WORK INSTRUCTION: Lines outside the range are not wanted. Give again exactly the lines between the line holding "Keychain[Keychain token store]" and the line holding "Authenticated --> Transport", inclusive, from the listing below.

┌──

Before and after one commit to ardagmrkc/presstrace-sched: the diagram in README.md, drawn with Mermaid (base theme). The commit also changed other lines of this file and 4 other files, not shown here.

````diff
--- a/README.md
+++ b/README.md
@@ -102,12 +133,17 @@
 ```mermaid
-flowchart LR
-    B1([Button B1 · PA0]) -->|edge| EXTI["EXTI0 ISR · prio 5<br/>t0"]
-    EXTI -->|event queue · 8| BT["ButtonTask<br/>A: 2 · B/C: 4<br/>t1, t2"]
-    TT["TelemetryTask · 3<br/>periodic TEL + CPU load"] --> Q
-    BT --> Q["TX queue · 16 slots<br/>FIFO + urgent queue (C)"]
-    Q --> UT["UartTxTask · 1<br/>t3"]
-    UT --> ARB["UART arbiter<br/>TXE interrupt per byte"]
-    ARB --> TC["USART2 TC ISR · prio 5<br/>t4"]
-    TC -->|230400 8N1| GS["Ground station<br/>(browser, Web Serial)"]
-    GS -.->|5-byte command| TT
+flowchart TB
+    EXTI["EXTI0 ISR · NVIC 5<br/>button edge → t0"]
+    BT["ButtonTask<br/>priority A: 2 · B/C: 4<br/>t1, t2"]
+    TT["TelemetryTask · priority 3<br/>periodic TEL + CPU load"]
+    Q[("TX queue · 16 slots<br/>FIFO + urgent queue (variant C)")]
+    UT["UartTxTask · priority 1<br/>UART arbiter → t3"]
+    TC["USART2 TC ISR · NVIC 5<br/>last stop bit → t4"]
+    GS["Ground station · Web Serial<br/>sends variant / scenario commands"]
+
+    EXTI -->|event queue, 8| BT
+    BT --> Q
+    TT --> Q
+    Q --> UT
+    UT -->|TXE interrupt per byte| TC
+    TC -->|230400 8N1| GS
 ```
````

└──
┌──

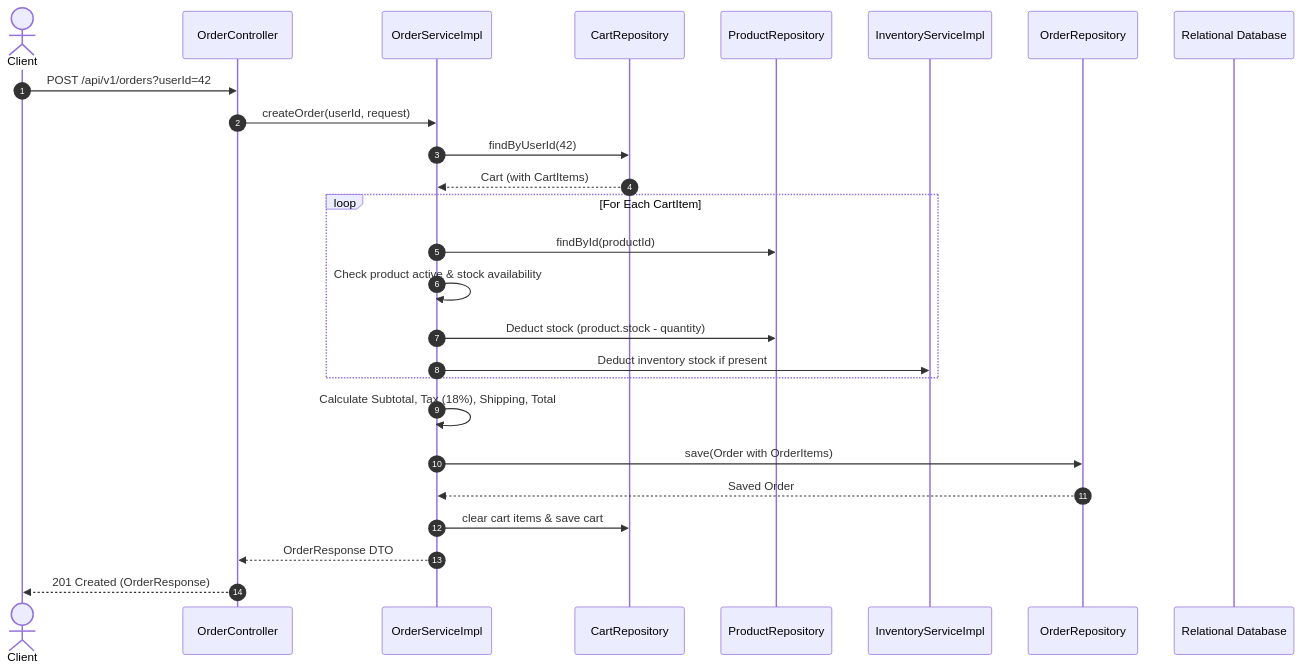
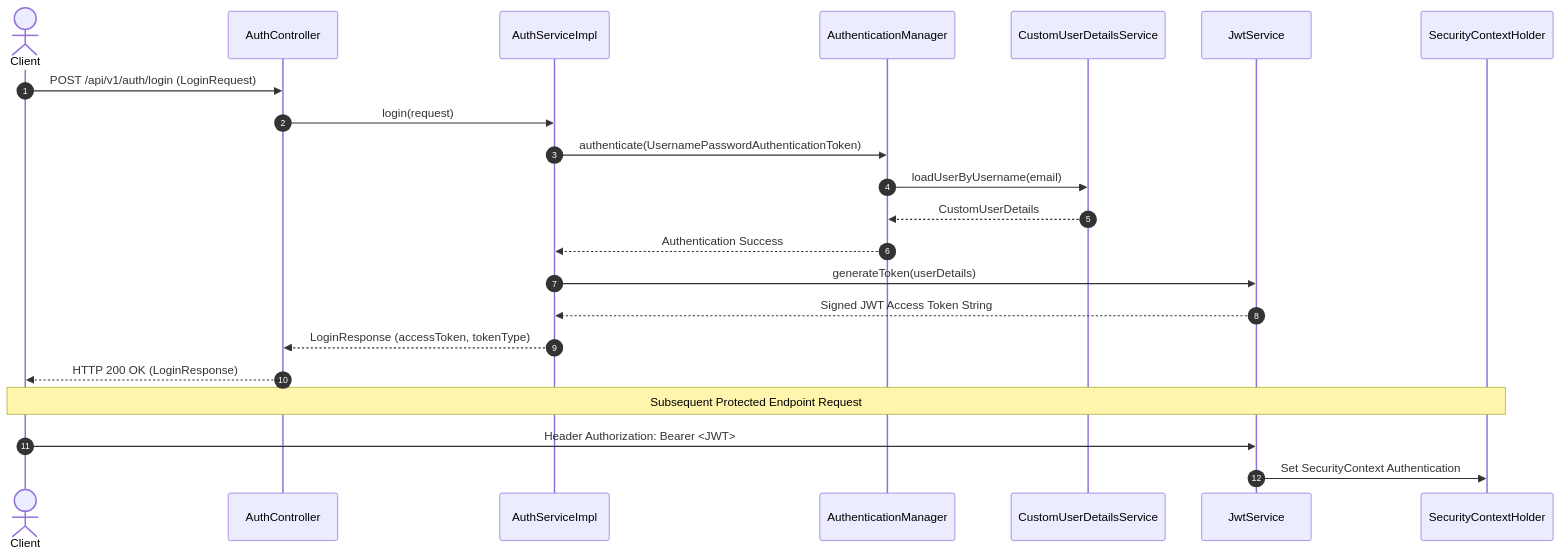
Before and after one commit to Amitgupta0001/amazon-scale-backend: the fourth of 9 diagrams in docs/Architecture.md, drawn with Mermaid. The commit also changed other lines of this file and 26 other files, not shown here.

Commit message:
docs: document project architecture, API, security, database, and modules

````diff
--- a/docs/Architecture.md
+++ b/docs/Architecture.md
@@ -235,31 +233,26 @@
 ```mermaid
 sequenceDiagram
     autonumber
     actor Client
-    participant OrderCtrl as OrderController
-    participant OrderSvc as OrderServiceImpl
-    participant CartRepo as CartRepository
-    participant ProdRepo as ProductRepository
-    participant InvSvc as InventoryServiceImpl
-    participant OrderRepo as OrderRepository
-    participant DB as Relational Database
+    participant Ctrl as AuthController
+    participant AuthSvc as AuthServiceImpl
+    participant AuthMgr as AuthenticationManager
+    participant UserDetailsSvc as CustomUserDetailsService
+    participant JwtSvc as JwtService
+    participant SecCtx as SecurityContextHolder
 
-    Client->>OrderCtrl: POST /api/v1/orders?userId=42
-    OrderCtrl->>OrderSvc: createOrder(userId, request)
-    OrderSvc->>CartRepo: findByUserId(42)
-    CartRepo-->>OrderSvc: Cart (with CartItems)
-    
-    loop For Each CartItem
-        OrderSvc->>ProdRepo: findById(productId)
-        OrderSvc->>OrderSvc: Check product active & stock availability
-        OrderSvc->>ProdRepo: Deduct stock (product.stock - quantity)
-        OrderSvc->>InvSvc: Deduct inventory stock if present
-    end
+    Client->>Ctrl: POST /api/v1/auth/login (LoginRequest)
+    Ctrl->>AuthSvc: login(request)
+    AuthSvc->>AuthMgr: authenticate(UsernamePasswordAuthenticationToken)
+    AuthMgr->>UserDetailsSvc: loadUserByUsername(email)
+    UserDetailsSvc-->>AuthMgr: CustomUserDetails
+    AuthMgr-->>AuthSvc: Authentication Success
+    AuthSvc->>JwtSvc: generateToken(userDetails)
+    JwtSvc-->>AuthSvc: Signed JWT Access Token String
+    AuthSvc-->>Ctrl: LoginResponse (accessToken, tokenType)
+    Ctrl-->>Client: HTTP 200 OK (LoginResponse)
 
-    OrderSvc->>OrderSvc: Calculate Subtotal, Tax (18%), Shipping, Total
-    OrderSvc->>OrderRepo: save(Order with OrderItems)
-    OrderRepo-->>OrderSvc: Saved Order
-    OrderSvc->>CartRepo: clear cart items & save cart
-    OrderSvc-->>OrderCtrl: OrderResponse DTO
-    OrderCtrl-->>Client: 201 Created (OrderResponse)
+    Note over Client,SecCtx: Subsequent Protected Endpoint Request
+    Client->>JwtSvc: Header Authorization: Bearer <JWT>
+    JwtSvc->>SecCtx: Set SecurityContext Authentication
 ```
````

└──
┌──

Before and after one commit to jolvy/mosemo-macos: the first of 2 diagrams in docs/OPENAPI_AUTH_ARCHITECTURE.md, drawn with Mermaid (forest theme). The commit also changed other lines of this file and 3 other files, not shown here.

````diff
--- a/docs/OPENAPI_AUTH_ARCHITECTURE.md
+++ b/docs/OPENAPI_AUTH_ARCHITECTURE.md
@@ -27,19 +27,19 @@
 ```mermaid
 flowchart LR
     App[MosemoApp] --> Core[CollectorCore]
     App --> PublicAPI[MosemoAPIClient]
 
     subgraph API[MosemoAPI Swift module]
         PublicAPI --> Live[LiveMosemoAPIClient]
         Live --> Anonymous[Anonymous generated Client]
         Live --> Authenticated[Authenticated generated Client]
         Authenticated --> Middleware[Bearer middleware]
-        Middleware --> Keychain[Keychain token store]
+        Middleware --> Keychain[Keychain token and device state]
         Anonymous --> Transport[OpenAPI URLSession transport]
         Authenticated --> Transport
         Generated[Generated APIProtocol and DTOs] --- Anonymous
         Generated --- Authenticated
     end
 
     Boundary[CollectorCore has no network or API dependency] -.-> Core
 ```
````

└──

RESPONSE TO THE TASK:
-        Middleware --> Keychain[Keychain token store]
+        Middleware --> Keychain[Keychain token and device state]
         Anonymous --> Transport[OpenAPI URLSession transport]
         Authenticated --> Transport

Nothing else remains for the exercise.